By switching to a commercial-bank structure, the two investment banks will face more scrutiny and see less mind-boggling profits.
NEW YORK — The reorganization of Morgan Stanley and Goldman Sachs marks a historic end to a period of investment banks driving Wall Street and leaves open what, if anything, will assume the role of taking big risks that have powered the market’s booms and busts.
The move to convert to a commercial-bank structure will help the two companies avoid the fates of Bear Stearns, Lehman Brothers and Merrill Lynch by improving their ability to borrow federal money and build a stable base of deposits.
But it also likely means an end to the sky-high profits that were topped by few other companies.

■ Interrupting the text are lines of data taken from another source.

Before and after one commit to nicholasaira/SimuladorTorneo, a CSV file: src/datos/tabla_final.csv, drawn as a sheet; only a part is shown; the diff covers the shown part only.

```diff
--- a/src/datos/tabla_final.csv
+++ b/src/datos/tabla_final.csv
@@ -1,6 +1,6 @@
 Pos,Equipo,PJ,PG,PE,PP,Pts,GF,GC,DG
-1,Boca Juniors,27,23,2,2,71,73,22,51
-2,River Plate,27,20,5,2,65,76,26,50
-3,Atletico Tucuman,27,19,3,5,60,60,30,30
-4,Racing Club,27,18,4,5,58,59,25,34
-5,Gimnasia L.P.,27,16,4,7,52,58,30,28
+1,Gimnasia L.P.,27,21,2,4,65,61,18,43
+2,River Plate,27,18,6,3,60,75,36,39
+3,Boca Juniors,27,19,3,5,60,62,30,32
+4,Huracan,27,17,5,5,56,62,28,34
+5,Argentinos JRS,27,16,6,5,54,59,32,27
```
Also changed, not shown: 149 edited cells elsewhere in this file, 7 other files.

The strict rules set by the Federal Reserve will limit opportunities for big payoffs from bets on the price of oil and other investments usually funded with borrowed money.
“The Fed is a much more intrusive regulator,” said Brad Hintz, an analyst with Sanford C. Bernstein and a former chief financial officer at Lehman Brothers.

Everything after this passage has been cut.